"I don't see what in sin's become of them dahlias I set out this
Spring," said Tapehorn, a retired slop-shop merchant, to his wife, one
morning a month ago, as he hunted in vain among the weeds and grass of
his garden, to see where or when his two-dollars-a-piece dahlia roots
were going to appear.
"Can't think what's the matter with 'em," he continued. "Goldblossom
said they were the finest roots he ever
old--ought to be up and in
bloom--two months ago."
"Oh, pa, I forgot to tell you," said Miss Tapehorn, "that our Patrick,
one morning last Spring, was digging in the garden there, and he turned
up some things that looked just like sweet potatoes; mother and I looked
at them, and thought they were potatoes those Mackintoshes had left
undug when they moved away last winter!"
"Well, you-a--" gasped Tapehorn.
"Well, pa, ma and I had them all dug up and cooked, and they were the
meanest tasting things we ever knew, and we gave them all to the pigs!"
Tapehorn looked like a man in the last stages of disgust, and jamming
his fists down into his pockets, he walked into the house, muttering:
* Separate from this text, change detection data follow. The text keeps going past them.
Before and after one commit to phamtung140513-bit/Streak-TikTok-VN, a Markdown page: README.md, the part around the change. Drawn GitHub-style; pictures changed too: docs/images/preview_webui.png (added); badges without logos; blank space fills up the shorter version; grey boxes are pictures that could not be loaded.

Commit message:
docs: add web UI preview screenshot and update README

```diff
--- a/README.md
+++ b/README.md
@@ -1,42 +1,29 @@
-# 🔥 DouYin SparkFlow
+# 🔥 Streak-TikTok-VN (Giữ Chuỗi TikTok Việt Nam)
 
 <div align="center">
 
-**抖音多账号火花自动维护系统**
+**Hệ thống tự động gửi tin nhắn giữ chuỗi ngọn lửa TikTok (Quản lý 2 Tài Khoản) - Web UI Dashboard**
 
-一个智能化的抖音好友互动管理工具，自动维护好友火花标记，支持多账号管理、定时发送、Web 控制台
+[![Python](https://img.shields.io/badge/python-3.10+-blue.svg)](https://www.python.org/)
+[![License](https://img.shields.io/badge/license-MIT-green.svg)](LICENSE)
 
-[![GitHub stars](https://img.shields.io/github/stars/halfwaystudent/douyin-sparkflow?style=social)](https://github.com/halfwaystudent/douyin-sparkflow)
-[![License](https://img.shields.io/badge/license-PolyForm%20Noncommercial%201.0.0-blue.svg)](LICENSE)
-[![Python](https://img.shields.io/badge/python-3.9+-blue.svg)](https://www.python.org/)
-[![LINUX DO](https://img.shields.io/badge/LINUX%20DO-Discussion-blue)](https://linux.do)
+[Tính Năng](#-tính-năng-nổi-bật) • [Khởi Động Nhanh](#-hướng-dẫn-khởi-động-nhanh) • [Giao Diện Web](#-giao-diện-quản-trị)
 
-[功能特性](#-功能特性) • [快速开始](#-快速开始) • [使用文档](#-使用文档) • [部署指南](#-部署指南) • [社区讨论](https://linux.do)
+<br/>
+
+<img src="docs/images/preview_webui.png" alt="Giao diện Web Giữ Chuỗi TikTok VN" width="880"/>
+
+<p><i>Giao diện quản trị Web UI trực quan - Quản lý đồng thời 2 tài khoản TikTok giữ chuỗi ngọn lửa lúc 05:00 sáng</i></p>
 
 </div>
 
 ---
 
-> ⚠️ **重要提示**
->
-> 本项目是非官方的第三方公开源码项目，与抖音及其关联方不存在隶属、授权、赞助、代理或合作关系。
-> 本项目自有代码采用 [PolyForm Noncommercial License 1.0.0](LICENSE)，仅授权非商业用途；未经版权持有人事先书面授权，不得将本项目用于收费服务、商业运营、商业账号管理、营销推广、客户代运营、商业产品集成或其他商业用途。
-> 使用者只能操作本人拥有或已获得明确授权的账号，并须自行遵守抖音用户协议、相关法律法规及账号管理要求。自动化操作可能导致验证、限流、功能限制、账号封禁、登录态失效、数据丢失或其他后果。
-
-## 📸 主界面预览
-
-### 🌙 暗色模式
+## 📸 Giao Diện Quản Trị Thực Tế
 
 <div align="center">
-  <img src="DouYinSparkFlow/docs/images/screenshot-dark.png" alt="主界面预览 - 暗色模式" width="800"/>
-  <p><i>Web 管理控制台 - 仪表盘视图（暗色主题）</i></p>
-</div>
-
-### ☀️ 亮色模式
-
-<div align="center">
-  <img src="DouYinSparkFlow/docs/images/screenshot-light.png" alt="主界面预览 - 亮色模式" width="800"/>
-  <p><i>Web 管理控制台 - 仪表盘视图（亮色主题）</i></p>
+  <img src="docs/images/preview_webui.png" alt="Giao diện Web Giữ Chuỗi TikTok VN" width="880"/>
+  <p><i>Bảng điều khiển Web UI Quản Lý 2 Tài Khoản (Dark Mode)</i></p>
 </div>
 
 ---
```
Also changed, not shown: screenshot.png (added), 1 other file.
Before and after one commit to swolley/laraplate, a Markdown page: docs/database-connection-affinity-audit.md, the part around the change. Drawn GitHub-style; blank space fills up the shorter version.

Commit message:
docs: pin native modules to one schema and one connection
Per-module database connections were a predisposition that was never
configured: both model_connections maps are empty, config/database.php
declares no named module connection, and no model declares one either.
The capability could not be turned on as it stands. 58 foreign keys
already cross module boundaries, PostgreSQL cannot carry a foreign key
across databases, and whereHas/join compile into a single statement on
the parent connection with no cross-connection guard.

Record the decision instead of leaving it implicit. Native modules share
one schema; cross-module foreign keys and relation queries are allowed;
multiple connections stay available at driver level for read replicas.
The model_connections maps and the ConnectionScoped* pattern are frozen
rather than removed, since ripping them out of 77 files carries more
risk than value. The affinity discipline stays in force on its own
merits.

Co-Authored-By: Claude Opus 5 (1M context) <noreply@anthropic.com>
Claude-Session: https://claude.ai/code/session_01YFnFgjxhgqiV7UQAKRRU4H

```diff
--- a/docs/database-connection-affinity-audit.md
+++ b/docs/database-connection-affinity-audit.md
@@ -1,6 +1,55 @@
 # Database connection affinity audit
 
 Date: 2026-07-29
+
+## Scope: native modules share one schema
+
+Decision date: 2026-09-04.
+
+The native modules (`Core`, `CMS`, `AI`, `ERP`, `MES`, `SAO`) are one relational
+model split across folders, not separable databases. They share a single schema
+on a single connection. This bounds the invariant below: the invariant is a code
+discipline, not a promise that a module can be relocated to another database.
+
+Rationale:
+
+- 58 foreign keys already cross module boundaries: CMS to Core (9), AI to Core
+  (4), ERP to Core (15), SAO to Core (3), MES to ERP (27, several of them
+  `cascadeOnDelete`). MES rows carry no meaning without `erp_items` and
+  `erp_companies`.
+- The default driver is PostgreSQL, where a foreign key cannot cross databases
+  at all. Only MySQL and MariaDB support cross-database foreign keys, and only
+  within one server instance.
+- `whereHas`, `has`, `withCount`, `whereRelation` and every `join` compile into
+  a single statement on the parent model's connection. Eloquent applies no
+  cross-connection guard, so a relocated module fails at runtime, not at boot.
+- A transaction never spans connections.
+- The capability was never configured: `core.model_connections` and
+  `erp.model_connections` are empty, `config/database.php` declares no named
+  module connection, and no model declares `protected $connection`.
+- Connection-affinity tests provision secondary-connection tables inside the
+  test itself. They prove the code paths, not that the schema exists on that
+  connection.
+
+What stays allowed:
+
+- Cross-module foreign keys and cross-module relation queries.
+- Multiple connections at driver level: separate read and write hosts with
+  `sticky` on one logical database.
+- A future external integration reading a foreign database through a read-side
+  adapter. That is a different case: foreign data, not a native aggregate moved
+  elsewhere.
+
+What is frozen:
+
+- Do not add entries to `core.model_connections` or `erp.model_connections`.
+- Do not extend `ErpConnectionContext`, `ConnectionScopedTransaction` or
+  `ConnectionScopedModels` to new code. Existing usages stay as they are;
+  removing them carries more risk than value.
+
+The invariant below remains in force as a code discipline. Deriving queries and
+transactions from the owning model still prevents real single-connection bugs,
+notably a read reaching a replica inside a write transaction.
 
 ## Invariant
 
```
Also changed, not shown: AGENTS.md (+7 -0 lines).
"Tut, tut, tut!--thirty-two dollars and the finest lot of dahlias in the
world--gone to the pigs!"